Wearable computing is fascinating, both for the many practical challenges designers must solve before a device is functional and convenient and for the wonderful possibilities of it all. Google Glass
is definitely currently one of the more high-profile endeavors in that regard, but Microsoft is at it, too.
Research has been developing Digits, a wrist-mounted device that lets users control devices such as smartphones, tablets, radios, and video game systems using gestures in the air. In addition to creating a 3D representation of a user’s hand on a screen, Digits can control devices when users simulate certain gestures, such as turning a knob to crank volume up or down.
The prototype still looks very much like a prototype, but amazingly it’s built from off-the-shelf parts, including an IR camera, IR laser line generator, IR diffuse illumination, and an inertial measurement unit, and and it’s worth noting that wearers don’t need any kind of data glove. A bare hand works perfectly.
The uses for such a device are numerous and limited mostly by one’s imagination, but Microsoft offers up a few purposes in the below video. Using discrete or continuous movements, you can see that a user can use his fingers to shoot a virtual gun or engage in hand-to-hand combat in a video game; pinching, zooming, and manipulating objects on a tablet; and answering a call on a smartphone.
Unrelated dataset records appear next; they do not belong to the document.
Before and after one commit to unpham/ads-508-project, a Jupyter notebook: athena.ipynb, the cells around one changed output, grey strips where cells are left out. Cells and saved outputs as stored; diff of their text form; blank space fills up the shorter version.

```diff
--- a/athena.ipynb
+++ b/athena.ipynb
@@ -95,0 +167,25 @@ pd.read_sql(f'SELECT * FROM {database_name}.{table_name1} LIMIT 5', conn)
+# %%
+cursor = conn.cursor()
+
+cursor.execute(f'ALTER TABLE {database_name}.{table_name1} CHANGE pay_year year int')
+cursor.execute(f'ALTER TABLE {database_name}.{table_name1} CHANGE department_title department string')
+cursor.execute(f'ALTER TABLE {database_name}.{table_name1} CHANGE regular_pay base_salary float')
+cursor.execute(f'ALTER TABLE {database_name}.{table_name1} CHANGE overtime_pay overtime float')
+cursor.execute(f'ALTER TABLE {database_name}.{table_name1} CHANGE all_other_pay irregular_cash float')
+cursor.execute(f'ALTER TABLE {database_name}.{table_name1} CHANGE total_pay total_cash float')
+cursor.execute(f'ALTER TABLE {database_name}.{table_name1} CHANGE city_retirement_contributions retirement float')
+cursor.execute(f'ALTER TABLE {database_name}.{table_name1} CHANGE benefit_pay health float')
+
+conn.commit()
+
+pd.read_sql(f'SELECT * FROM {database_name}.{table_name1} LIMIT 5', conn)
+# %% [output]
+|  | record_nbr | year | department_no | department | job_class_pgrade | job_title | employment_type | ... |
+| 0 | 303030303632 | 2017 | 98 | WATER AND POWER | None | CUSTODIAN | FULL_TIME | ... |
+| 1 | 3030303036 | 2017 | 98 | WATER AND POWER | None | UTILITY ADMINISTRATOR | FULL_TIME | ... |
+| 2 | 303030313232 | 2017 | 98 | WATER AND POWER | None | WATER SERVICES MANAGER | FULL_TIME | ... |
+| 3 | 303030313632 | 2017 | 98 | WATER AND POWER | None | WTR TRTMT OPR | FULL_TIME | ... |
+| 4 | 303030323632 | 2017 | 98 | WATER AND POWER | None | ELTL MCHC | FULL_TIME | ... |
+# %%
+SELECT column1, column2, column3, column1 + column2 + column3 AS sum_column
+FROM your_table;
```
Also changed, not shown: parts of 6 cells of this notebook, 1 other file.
There could be especially power applications for those with physical limitations of various kinds, as Digits is designed to work as an input device while the arm and wrist are relaxed. Further, note right at the end of the video that Digits is used to perform sign language, so the device could be something the hearing impaired could find useful.